= Beginning of Section =

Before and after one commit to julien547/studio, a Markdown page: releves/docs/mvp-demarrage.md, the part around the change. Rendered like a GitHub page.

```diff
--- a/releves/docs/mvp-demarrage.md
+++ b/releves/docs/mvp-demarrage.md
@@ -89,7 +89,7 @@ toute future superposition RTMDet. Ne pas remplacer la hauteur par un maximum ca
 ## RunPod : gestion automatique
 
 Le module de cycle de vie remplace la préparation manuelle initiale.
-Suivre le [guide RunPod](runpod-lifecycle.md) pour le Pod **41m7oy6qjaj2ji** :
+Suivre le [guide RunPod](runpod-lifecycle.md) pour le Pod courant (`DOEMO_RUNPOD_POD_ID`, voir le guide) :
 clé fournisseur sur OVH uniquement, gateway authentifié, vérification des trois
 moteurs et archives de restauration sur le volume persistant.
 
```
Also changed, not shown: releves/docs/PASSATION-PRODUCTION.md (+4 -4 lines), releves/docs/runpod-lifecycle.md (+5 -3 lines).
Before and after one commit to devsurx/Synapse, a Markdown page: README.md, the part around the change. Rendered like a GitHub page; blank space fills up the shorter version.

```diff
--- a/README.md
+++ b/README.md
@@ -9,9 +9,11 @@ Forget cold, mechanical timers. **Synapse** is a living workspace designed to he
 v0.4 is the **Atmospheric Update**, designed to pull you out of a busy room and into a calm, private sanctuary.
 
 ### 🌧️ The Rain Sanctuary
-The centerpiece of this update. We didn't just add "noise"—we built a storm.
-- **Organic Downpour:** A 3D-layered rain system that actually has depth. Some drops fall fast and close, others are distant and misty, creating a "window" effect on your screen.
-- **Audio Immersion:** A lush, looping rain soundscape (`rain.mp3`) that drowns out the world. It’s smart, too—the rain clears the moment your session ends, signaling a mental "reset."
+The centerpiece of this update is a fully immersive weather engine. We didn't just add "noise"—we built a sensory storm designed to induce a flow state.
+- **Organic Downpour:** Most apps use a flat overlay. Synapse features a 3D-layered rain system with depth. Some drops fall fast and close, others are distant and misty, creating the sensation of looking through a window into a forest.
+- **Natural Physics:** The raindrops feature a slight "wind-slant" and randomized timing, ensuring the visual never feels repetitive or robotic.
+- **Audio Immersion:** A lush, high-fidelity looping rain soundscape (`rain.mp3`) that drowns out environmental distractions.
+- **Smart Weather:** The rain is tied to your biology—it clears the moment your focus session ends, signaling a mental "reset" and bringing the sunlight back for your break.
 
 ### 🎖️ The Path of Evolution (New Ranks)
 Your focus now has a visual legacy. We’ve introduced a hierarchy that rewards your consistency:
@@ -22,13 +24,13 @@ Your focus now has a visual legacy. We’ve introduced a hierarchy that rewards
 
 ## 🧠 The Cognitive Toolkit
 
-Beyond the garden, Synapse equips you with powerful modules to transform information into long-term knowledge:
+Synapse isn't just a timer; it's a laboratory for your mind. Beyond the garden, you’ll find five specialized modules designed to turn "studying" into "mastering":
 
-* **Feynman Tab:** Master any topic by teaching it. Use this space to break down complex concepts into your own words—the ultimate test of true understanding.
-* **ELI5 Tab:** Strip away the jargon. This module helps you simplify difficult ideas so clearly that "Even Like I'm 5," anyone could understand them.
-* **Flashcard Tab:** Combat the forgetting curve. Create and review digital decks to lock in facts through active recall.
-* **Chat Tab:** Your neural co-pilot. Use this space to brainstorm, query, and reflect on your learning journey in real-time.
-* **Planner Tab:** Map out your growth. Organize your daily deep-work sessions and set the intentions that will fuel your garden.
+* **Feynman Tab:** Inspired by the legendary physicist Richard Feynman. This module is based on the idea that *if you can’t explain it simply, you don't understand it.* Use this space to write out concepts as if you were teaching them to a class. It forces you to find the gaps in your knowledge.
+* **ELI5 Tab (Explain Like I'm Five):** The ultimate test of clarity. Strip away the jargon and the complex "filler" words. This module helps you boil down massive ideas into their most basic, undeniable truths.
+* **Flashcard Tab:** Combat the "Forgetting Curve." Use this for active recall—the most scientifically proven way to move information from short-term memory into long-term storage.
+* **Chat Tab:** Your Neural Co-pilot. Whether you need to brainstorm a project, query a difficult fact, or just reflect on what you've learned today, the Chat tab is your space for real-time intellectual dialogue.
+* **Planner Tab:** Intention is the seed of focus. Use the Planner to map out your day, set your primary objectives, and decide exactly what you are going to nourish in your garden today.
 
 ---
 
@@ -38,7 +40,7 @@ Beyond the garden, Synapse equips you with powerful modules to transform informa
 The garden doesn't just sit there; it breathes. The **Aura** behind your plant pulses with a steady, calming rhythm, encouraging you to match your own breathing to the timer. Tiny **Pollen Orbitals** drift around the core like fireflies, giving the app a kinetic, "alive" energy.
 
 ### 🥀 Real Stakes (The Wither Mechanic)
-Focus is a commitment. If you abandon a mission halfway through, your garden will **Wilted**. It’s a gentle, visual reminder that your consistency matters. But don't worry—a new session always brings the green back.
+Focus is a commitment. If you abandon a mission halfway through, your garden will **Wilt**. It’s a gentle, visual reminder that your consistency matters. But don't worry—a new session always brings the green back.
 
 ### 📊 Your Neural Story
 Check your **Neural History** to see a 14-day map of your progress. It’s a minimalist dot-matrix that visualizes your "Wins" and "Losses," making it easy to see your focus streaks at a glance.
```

= End of Section =

What you are asked to do.
Retype each record above so that every word stays exactly the same.

Reply to the task.
Before and after one commit to julien547/studio, a Markdown page: releves/docs/mvp-demarrage.md, the part around the change. Rendered like a GitHub page.

```diff
--- a/releves/docs/mvp-demarrage.md
+++ b/releves/docs/mvp-demarrage.md
@@ -89,7 +89,7 @@ toute future superposition RTMDet. Ne pas remplacer la hauteur par un maximum ca
 ## RunPod : gestion automatique
 
 Le module de cycle de vie remplace la préparation manuelle initiale.
-Suivre le [guide RunPod](runpod-lifecycle.md) pour le Pod **41m7oy6qjaj2ji** :
+Suivre le [guide RunPod](runpod-lifecycle.md) pour le Pod courant (`DOEMO_RUNPOD_POD_ID`, voir le guide) :
 clé fournisseur sur OVH uniquement, gateway authentifié, vérification des trois
 moteurs et archives de restauration sur le volume persistant.
 
```
Also changed, not shown: releves/docs/PASSATION-PRODUCTION.md (+4 -4 lines), releves/docs/runpod-lifecycle.md (+5 -3 lines).
Before and after one commit to devsurx/Synapse, a Markdown page: README.md, the part around the change. Rendered like a GitHub page; blank space fills up the shorter version.

```diff
--- a/README.md
+++ b/README.md
@@ -9,9 +9,11 @@ Forget cold, mechanical timers. **Synapse** is a living workspace designed to he
 v0.4 is the **Atmospheric Update**, designed to pull you out of a busy room and into a calm, private sanctuary.
 
 ### 🌧️ The Rain Sanctuary
-The centerpiece of this update. We didn't just add "noise"—we built a storm.
-- **Organic Downpour:** A 3D-layered rain system that actually has depth. Some drops fall fast and close, others are distant and misty, creating a "window" effect on your screen.
-- **Audio Immersion:** A lush, looping rain soundscape (`rain.mp3`) that drowns out the world. It’s smart, too—the rain clears the moment your session ends, signaling a mental "reset."
+The centerpiece of this update is a fully immersive weather engine. We didn't just add "noise"—we built a sensory storm designed to induce a flow state.
+- **Organic Downpour:** Most apps use a flat overlay. Synapse features a 3D-layered rain system with depth. Some drops fall fast and close, others are distant and misty, creating the sensation of looking through a window into a forest.
+- **Natural Physics:** The raindrops feature a slight "wind-slant" and randomized timing, ensuring the visual never feels repetitive or robotic.
+- **Audio Immersion:** A lush, high-fidelity looping rain soundscape (`rain.mp3`) that drowns out environmental distractions.
+- **Smart Weather:** The rain is tied to your biology—it clears the moment your focus session ends, signaling a mental "reset" and bringing the sunlight back for your break.
 
 ### 🎖️ The Path of Evolution (New Ranks)
 Your focus now has a visual legacy. We’ve introduced a hierarchy that rewards your consistency:
@@ -22,13 +24,13 @@ Your focus now has a visual legacy. We’ve introduced a hierarchy that rewards
 
 ## 🧠 The Cognitive Toolkit
 
-Beyond the garden, Synapse equips you with powerful modules to transform information into long-term knowledge:
+Synapse isn't just a timer; it's a laboratory for your mind. Beyond the garden, you’ll find five specialized modules designed to turn "studying" into "mastering":
 
-* **Feynman Tab:** Master any topic by teaching it. Use this space to break down complex concepts into your own words—the ultimate test of true understanding.
-* **ELI5 Tab:** Strip away the jargon. This module helps you simplify difficult ideas so clearly that "Even Like I'm 5," anyone could understand them.
-* **Flashcard Tab:** Combat the forgetting curve. Create and review digital decks to lock in facts through active recall.
-* **Chat Tab:** Your neural co-pilot. Use this space to brainstorm, query, and reflect on your learning journey in real-time.
-* **Planner Tab:** Map out your growth. Organize your daily deep-work sessions and set the intentions that will fuel your garden.
+* **Feynman Tab:** Inspired by the legendary physicist Richard Feynman. This module is based on the idea that *if you can’t explain it simply, you don't understand it.* Use this space to write out concepts as if you were teaching them to a class. It forces you to find the gaps in your knowledge.
+* **ELI5 Tab (Explain Like I'm Five):** The ultimate test of clarity. Strip away the jargon and the complex "filler" words. This module helps you boil down massive ideas into their most basic, undeniable truths.
+* **Flashcard Tab:** Combat the "Forgetting Curve." Use this for active recall—the most scientifically proven way to move information from short-term memory into long-term storage.
+* **Chat Tab:** Your Neural Co-pilot. Whether you need to brainstorm a project, query a difficult fact, or just reflect on what you've learned today, the Chat tab is your space for real-time intellectual dialogue.
+* **Planner Tab:** Intention is the seed of focus. Use the Planner to map out your day, set your primary objectives, and decide exactly what you are going to nourish in your garden today.
 
 ---
 
@@ -38,7 +40,7 @@ Beyond the garden, Synapse equips you with powerful modules to transform informa
 The garden doesn't just sit there; it breathes. The **Aura** behind your plant pulses with a steady, calming rhythm, encouraging you to match your own breathing to the timer. Tiny **Pollen Orbitals** drift around the core like fireflies, giving the app a kinetic, "alive" energy.
 
 ### 🥀 Real Stakes (The Wither Mechanic)
-Focus is a commitment. If you abandon a mission halfway through, your garden will **Wilted**. It’s a gentle, visual reminder that your consistency matters. But don't worry—a new session always brings the green back.
+Focus is a commitment. If you abandon a mission halfway through, your garden will **Wilt**. It’s a gentle, visual reminder that your consistency matters. But don't worry—a new session always brings the green back.
 
 ### 📊 Your Neural Story
 Check your **Neural History** to see a 14-day map of your progress. It’s a minimalist dot-matrix that visualizes your "Wins" and "Losses," making it easy to see your focus streaks at a glance.
```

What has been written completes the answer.